In a way it's sad really. Now it's uncool......I suppose years ago it was just considered eccentric, but what's the difference?

Basically, it's true....calling someone a nerd or a geek is not meant to be a compliment however knowledgeable the nerd or geek or anorak is.

I think that the thought process takes precedence as being the first to occur within an individual and subsequently governs the language used to express those thoughts or ideas. I can't really understand why nationality should influence the nature of the thought processes or the mode of expression unless it's due to culture. Maybe it is. I often think the English think differently to the Scots in many respects. The express themselves differently sometimes as well. I think a whole new can of worms has been opened in this thread!

Wish I could stay longer in this forum but I have to be going. If I stay much longer I may be in danger of developing nerdiness.
Michal Ryszard Wojcik   Tuesday, July 20, 2004, 07:54 GMT
Definitely, thoughts and language interact. Thoughts can lead to changes in languages and language can lead to new thoughts.

Consider a philosopher who has a lot of THOUGHTS about the surrounding world. His analysis of reality and his discussions with his partners lead him to refine his thinking which results in the introduction of new words and the redefinition of existing words: starting from thoughts the philospher is modifying his LANGUAGE.

Once the new and more precise language is established in the minds of these philosophers, they start to develop new thoughts and insights. These new thoughts are inspired and triggered by the new level of perception/precision that they have achieved through the use of the invented language.

I think that talking about "nerds" in this topic is more like talking about EMOTION versus LANGUAGE and not thought vs. language. If people were really thinking about what they mean when they say "nerd" they would develop a much broader and subtle reservoir of words to describe people. That would be doing science or philosophy.

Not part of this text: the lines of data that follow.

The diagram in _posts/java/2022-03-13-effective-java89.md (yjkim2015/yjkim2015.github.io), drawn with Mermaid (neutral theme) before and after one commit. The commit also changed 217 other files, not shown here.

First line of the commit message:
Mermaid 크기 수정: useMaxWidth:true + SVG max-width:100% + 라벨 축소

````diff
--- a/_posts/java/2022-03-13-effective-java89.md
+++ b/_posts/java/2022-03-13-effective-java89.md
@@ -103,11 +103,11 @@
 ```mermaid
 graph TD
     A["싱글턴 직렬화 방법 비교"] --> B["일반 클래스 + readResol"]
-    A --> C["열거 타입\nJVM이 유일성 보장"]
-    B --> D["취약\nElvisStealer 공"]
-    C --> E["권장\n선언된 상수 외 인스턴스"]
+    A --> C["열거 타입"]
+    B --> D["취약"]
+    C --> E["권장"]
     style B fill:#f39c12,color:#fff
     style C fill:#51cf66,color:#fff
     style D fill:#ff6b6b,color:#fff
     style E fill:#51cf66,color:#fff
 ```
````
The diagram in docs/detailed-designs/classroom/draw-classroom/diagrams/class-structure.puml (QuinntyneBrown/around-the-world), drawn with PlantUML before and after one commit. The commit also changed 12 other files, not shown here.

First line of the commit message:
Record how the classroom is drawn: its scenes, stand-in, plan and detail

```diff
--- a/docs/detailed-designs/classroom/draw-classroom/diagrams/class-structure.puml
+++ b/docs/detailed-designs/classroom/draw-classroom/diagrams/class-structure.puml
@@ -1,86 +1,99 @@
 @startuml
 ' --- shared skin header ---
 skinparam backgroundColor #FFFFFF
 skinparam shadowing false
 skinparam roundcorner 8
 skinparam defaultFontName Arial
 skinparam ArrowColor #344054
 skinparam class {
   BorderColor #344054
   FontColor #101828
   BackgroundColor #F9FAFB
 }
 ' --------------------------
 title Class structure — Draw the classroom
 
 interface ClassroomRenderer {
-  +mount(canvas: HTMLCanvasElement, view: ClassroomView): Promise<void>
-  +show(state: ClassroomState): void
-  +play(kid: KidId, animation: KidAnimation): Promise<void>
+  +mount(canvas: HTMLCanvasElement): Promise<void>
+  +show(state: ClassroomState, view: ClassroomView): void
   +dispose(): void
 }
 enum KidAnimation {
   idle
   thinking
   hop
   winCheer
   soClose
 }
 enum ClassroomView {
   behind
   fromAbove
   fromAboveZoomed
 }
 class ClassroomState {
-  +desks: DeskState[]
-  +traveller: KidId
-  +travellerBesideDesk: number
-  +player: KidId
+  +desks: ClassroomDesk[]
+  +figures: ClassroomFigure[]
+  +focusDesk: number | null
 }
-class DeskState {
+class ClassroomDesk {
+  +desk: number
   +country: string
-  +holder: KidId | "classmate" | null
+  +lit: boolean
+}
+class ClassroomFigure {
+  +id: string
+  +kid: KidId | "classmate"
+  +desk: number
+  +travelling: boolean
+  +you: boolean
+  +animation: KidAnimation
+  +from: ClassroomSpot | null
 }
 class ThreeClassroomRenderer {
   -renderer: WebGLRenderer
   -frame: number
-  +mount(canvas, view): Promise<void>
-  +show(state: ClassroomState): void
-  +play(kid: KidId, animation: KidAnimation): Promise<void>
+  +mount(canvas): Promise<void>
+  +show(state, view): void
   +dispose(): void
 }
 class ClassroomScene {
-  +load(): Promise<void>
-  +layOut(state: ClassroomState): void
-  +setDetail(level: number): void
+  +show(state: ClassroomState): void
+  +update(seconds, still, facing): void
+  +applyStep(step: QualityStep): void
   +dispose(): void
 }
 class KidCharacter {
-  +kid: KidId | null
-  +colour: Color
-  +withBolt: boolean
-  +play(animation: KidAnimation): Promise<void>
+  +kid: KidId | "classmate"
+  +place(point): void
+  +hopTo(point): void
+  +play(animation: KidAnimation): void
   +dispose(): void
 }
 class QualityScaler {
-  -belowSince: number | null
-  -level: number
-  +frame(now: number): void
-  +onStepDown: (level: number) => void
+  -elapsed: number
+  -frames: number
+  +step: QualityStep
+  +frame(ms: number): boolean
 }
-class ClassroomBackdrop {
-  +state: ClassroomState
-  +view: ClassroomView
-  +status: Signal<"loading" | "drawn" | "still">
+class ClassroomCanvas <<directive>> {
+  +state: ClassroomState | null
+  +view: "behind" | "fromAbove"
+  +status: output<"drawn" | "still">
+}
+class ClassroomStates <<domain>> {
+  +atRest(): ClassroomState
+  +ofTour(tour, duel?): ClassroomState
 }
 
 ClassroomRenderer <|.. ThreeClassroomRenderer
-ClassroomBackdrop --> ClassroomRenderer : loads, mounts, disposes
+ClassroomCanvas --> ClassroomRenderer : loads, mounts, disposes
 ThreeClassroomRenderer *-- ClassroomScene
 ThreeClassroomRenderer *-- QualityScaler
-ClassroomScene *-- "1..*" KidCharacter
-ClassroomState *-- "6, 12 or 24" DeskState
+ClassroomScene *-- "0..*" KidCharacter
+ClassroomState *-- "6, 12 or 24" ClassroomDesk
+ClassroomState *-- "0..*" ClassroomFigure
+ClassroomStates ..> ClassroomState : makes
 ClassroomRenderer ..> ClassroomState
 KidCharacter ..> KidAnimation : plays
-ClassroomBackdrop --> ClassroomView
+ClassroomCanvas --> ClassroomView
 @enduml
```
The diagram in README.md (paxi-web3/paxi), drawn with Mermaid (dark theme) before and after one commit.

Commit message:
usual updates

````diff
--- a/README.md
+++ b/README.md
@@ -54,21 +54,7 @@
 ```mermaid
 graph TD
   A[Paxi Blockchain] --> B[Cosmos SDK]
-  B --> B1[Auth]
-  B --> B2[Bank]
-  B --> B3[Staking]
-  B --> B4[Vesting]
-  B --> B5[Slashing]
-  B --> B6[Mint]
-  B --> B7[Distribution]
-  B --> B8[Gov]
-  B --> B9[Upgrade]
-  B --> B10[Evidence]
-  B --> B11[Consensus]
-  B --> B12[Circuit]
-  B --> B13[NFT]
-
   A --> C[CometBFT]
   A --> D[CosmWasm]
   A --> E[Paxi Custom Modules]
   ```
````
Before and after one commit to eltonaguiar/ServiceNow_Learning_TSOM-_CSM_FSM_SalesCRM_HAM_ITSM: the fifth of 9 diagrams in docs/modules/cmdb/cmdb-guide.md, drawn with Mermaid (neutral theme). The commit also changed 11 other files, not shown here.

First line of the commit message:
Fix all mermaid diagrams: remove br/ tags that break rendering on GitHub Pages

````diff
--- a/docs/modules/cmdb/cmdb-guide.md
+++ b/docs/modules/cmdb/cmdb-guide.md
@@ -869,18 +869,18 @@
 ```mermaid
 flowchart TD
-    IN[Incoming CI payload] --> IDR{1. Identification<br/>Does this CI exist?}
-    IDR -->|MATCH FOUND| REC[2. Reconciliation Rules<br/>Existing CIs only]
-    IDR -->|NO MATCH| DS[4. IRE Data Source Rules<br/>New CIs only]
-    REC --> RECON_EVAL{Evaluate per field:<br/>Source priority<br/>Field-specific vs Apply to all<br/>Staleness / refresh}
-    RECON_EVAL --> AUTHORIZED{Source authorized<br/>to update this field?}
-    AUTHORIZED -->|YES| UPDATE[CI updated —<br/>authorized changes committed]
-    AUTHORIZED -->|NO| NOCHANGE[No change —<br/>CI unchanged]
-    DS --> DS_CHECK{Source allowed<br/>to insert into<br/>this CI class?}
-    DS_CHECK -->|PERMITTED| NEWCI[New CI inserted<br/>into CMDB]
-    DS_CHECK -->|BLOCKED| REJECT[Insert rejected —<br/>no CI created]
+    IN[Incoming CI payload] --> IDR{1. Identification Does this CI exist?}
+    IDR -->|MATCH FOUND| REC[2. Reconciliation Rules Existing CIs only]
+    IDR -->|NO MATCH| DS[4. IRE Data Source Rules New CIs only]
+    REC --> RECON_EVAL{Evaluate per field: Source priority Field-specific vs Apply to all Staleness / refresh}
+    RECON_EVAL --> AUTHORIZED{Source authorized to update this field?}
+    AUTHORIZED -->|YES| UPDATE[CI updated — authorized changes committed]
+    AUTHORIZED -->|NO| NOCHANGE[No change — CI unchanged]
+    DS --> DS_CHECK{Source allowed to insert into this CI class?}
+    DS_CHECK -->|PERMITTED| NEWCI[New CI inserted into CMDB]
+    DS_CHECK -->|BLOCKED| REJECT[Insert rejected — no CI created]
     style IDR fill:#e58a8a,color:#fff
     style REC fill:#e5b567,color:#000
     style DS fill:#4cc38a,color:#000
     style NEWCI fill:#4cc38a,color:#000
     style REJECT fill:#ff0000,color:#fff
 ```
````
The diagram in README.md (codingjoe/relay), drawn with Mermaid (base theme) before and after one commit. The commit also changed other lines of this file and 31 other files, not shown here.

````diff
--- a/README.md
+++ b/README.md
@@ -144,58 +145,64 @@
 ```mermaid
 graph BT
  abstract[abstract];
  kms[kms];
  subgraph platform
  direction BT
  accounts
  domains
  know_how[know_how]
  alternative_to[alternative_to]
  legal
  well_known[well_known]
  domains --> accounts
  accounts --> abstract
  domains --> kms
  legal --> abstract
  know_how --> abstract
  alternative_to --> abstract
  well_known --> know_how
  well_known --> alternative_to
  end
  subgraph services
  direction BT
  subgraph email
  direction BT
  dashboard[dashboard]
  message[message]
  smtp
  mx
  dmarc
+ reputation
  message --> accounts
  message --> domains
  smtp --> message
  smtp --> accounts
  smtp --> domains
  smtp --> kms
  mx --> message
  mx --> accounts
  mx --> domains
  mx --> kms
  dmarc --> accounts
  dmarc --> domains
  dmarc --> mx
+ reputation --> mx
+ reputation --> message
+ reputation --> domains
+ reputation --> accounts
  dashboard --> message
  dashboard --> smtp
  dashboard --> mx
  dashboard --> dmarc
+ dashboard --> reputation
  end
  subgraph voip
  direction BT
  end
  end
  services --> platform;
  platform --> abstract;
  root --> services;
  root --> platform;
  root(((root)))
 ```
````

If you introduce a negatively charged word with imprecise meaning into a language, it can influence the emotional side of people rather than their thinking.

I believe that thinking (true philosophical/scientific thinking) is by its very nature deeply related to the refinement and evolution of language.

The best example is the language of mathematics. It all started with everyday problems and observations of nature. Then gradually humans were introducing mathematical concepts into their language and with these concepts they were perceiving new relationships in nature to talk about and thus to further develop the language of mathematics.
Tom   Tuesday, July 20, 2004, 12:26 GMT

Well, I still think the word influenced my thinking, not just emotions. For one thing, it made me think about nerds as a distinct social group.

I think you put it quite well when you essentially wrote that words enable people to perceive phenomena and relationships. The fact that there is a word for X suggests that X exists as a distinct object or phenomenon. Thus words affect the way in which we categorize reality. The reason we can think about "self-help books", "left-wing politicians" or "early adopters" is that somebody introduced these labels.
Tom   Tuesday, July 20, 2004, 12:33 GMT
CalifJim wrote:
"You can just see in your mind (thoughts) what it is you want to say, even if you don't have the language to express it in. So thought is definitely first."

It is also common to say something thoughtlessly. Sometimes words just "get themselves said". In such cases, language comes first, then the thought ("Doh!").
Tom   Tuesday, July 20, 2004, 12:40 GMT
I've just started a new topic to discuss the word "nerd", so that we can keep discussing language vs. thought in this topic.
garans   Tuesday, July 20, 2004, 13:18 GMT
First of all, language is for communication, thoughts - for ourselves.
In communication we try to convey meaning, we try to exchange thoughts, knowledge etc.

The thoughts of other people may influence our way of thinking and speaking.

Secondly, there are some problems in culture differences.
In my native language, Russian, we have two expression for women:
- weak sex
- beautiful sex.

But american women get angry when we call them "weak sex".

In English they have only "fair sex".